Even though the administration of US President Barack Obama has made resolving the war in Afghanistan an obligation since the early days on the campaign trail, the White House’s approach at how exactly to close the curtain on that operation has been altered relentlessly in the years since. Now according to sources speaking out to the New York Times this week, the next action taken by America may very well be throwing in the towel as the US considers once and for all walking away.
“I don’t see it happening in the next couple years,” a senior coalition officer speaking on condition of anonymity explains the odds of a peaceful outcome to the paper.“It’s a very resilient enemy, and I’m not going to tell you it’s not,” the officer says. “It will be a constant battle, and it will be for years.”
That source and others suggest to the media that the time might finally be right to roll out the last of America’s troops in Afghanistan, a decision that comes but only days after the Pentagon confirmed that the 33,000 troops sent overseas in a “surge” at the start of the Obama administration have finally finished their stay.
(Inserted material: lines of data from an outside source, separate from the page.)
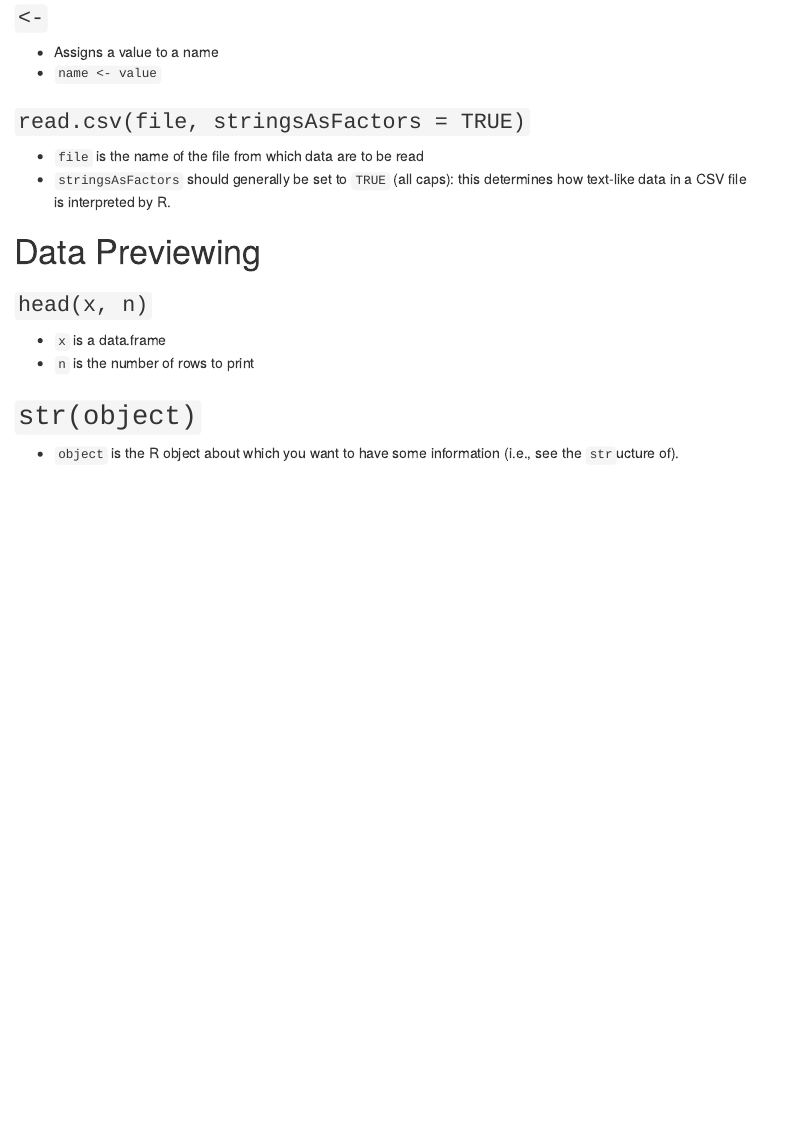
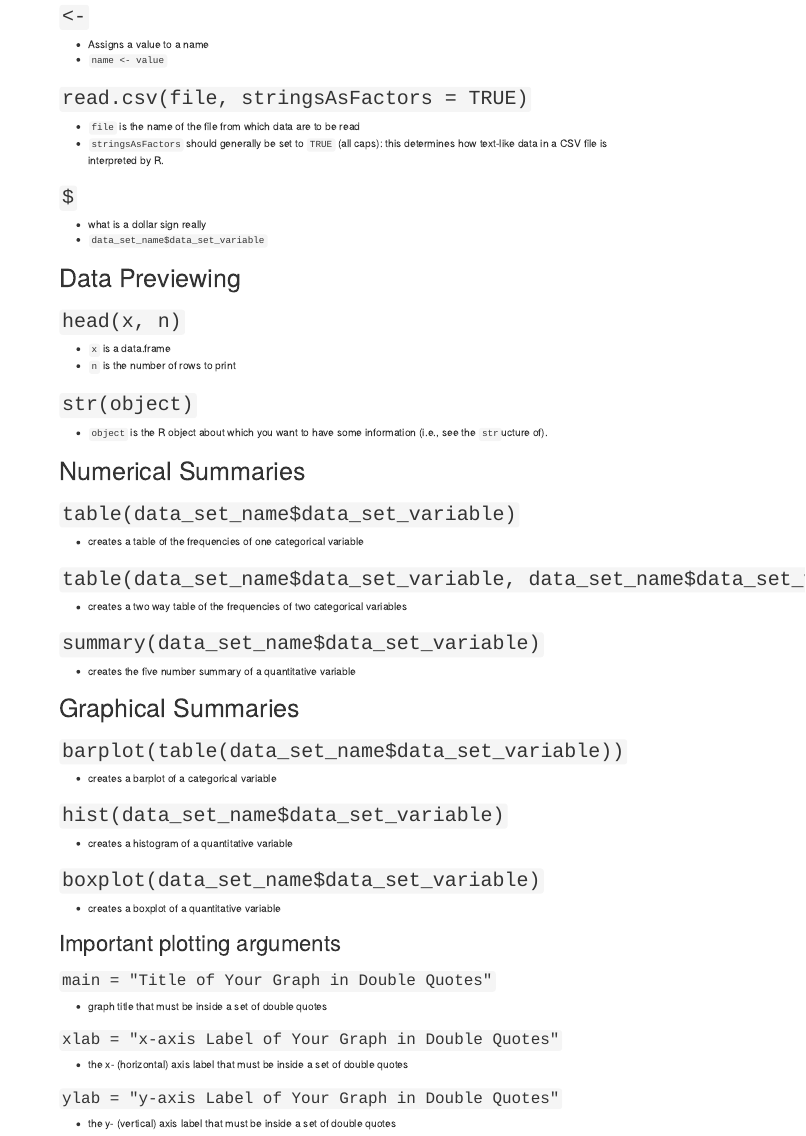
Before and after one commit to STATS250SBI/r-cheat-sheet, an R Markdown document (index.Rmd): the page in a window 1100 px wide, from 280 px down before the commit and from 210 px down after it, so that both start at the same text. The pictures show the output file index.html that the author committed with the source, opened offline; menus at the side of the page are left out.

Commit message:
lab 2 update

```diff
--- a/index.Rmd
+++ b/index.Rmd
@@ -14,20 +14,59 @@
 
 # Assignment and Data Import
 
-### `<-`
+## `<-`
 - Assigns a value to a name
 - `name <- value`
 
-### `read.csv(file, stringsAsFactors = TRUE)`
+## `read.csv(file, stringsAsFactors = TRUE)`
 - `file` is the name of the file from which data are to be read
 - `stringsAsFactors` should generally be set to `TRUE` (all caps): this determines how text-like data in a CSV file is interpreted by R.
+
+## `$`
+- what is a dollar sign really
+- `data_set_name$data_set_variable`
 
 
 # Data Previewing
 
-### `head(x, n)`
+## `head(x, n)`
 - `x` is a data.frame
 - `n` is the number of rows to print
 
 ## `str(object)`
 - `object` is the R object about which you want to have some information (i.e., see the `str`ucture of).
+
+
+# Numerical Summaries
+
+## `table(data_set_name$data_set_variable)`
+- creates a table of the frequencies of one categorical variable
+
+## `table(data_set_name$data_set_variable, data_set_name$data_set_variable)`
+- creates a two way table of the frequencies of two categorical variables
+
+## `summary(data_set_name$data_set_variable)`
+- creates the five number summary of a quantitative variable
+
+# Graphical Summaries
+
+## `barplot(table(data_set_name$data_set_variable))`
+- creates a barplot of a categorical variable
+
+
+## `hist(data_set_name$data_set_variable)`
+- creates a histogram of a quantitative variable
+
+## `boxplot(data_set_name$data_set_variable)`
+- creates a boxplot of a quantitative variable
+
+## Important plotting arguments
+
+### `main = "Title of Your Graph in Double Quotes"`
+- graph title that must be inside a set of double quotes
+
+### `xlab = "x-axis Label of Your Graph in Double Quotes"`
+- the x- (horizontal) axis label that must be inside a set of double quotes
+
+### `ylab = "y-axis Label of Your Graph in Double Quotes"`
+- the y- (vertical) axis label that must be inside a set of double quotes
```
Also changed, not shown: index.html.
The track record that comes with America’s decade-plus operation there isn’t necessarily one worth boasting about, though: at the same time, the Associated Press reports that the death toll of US troops killed overseas has recently hit the 2,000 mark, a grim statistics that other outlets had already suggested America incurred even earlier in 2012.
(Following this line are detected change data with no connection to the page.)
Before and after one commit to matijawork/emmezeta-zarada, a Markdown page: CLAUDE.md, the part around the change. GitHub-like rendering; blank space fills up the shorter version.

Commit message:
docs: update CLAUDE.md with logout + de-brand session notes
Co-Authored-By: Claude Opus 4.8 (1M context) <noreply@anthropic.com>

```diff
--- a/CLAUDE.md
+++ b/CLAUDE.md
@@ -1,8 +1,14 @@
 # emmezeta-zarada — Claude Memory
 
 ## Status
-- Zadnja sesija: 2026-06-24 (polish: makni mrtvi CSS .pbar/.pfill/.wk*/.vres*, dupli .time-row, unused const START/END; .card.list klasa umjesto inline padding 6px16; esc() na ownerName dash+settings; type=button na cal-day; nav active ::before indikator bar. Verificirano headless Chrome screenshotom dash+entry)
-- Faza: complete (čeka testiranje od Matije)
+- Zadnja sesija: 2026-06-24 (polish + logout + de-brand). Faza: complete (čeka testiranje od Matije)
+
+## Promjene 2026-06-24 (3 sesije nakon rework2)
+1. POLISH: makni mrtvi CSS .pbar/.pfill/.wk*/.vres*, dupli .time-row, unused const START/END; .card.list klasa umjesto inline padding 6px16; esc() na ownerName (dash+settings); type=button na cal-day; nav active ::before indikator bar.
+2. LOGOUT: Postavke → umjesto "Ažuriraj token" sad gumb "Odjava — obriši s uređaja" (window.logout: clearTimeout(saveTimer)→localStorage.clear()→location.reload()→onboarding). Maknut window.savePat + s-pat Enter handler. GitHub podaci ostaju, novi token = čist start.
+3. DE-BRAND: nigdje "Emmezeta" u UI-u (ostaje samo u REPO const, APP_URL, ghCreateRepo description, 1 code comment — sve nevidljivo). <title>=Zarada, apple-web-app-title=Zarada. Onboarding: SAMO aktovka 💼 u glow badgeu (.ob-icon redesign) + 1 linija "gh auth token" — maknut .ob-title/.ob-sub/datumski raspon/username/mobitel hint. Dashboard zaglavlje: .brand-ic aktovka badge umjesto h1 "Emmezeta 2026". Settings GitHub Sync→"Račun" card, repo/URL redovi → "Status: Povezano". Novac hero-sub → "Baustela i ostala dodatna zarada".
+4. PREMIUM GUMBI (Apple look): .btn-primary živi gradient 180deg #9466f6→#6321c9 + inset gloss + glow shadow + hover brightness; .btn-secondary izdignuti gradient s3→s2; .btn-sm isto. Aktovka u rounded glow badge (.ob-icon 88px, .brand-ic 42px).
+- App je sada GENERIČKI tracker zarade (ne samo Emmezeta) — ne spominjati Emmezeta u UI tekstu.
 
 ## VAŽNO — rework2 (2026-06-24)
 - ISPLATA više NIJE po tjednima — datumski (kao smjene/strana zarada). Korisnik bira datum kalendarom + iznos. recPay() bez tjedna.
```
"The tally is modest by the standards of war historically, but every fatality is a tragedy and 11 years is too long," the Brookings Institution’s Michael O'Hanlon said to the AP of the ever-growing death count.
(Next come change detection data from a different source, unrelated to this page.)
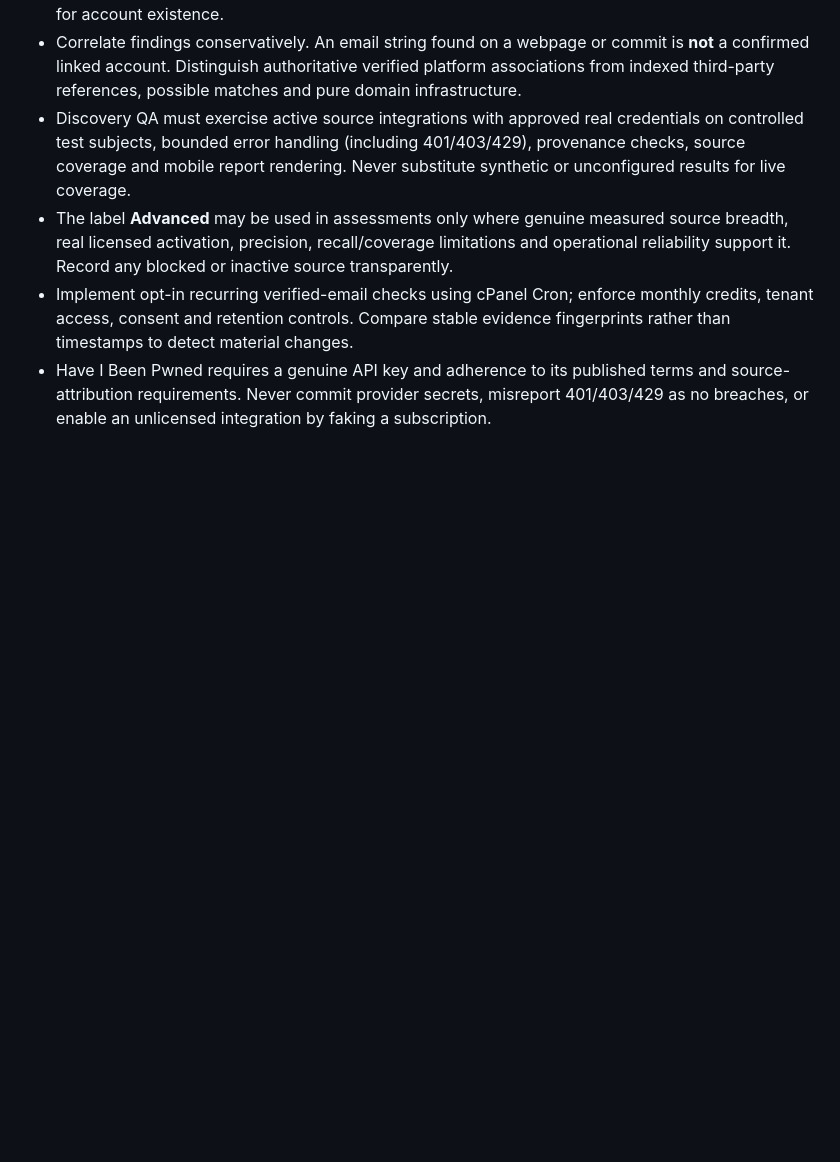
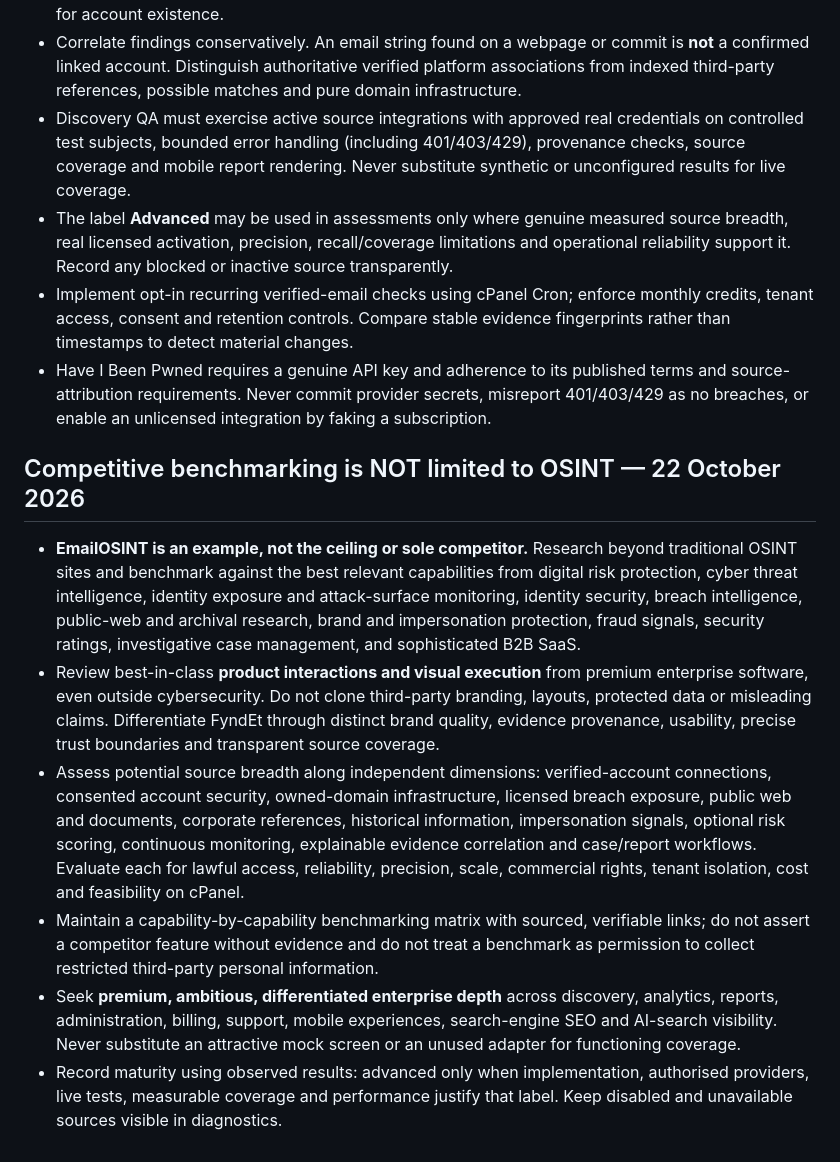
Before and after one commit to jonathanmahapa7/fyndet, a Markdown page: AGENTS.md, the part around the change. Rendered like a GitHub page; blank space fills up the shorter version.

Commit message:
strategy: expand FyndEt benchmarks beyond OSINT into leading identity intelligence and enterprise SaaS

```diff
--- a/AGENTS.md
+++ b/AGENTS.md
@@ -74,3 +74,11 @@ Real tests pass; keyboard and mobile tested; API authorization and tenant isolat
 - The label **Advanced** may be used in assessments only where genuine measured source breadth, real licensed activation, precision, recall/coverage limitations and operational reliability support it. Record any blocked or inactive source transparently.
 - Implement opt-in recurring verified-email checks using cPanel Cron; enforce monthly credits, tenant access, consent and retention controls. Compare stable evidence fingerprints rather than timestamps to detect material changes.
 - Have I Been Pwned requires a genuine API key and adherence to its published terms and source-attribution requirements. Never commit provider secrets, misreport 401/403/429 as no breaches, or enable an unlicensed integration by faking a subscription.
+
+## Competitive benchmarking is NOT limited to OSINT — 22 October 2026
+- **EmailOSINT is an example, not the ceiling or sole competitor.** Research beyond traditional OSINT sites and benchmark against the best relevant capabilities from digital risk protection, cyber threat intelligence, identity exposure and attack-surface monitoring, identity security, breach intelligence, public-web and archival research, brand and impersonation protection, fraud signals, security ratings, investigative case management, and sophisticated B2B SaaS.
+- Review best-in-class **product interactions and visual execution** from premium enterprise software, even outside cybersecurity. Do not clone third-party branding, layouts, protected data or misleading claims. Differentiate FyndEt through distinct brand quality, evidence provenance, usability, precise trust boundaries and transparent source coverage.
+- Assess potential source breadth along independent dimensions: verified-account connections, consented account security, owned-domain infrastructure, licensed breach exposure, public web and documents, corporate references, historical information, impersonation signals, optional risk scoring, continuous monitoring, explainable evidence correlation and case/report workflows. Evaluate each for lawful access, reliability, precision, scale, commercial rights, tenant isolation, cost and feasibility on cPanel.
+- Maintain a capability-by-capability benchmarking matrix with sourced, verifiable links; do not assert a competitor feature without evidence and do not treat a benchmark as permission to collect restricted third-party personal information.
+- Seek **premium, ambitious, differentiated enterprise depth** across discovery, analytics, reports, administration, billing, support, mobile experiences, search-engine SEO and AI-search visibility. Never substitute an attractive mock screen or an unused adapter for functioning coverage.
+- Record maturity using observed results: advanced only when implementation, authorised providers, live tests, measurable coverage and performance justify that label. Keep disabled and unavailable sources visible in diagnostics.
```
In an attempt to ease out of Afghanistan in time for an earlier-imposed 2014 deadline, the Obama administration has made repeated claims during his tenure that the White House insists would expedite the end to the war. Last year, the White House asked Taliban leaders to erect an embassy-like establishment in the country of Qatar to begin diplomatic peace talks with other nations “free from the threat or harassment or arrest,” as the New York Times explained, and another deal was brought to the table that would have involved the exchange of five insurgents held by the US at the Guantanamo Bay military prison in exchange for a single American soldier, Sgt. Bowe Bergdahl. Neither of these efforts materialized past preliminary discussions, though, and the next maneuver for the American military is looking more and more likely to involve letting the Afghan government handle negations with the Taliban themselves.
“Peace is not a subject any longer,” Syed Muhammad Akbar Agha, a former Taliban military commander who lives in Kabul, tells the Times. According to Mr. Agha, some insurgents were willing to work with the Obama administration’s ideas to end the way through negotiations, but all sides of the discussion could be blamed for what is increasingly looking like a total failure: the Taliban, says Agha, “didn’t do a good [Information Operations] campaign to sell it to their people”; Karzai’s cabinet was “backpedaling hard.”
Operation Enduring Freedom will turn 11 years old on October 7, 2012. Two months after the decade-long milestone was marked last year, US Defense Secretary Leon Panetta said, “My hope is that we maintain a long-term relationship with Afghanistan, that we don’t just simply pick up and get out.”
“We spilled too much blood here,” Panetta said.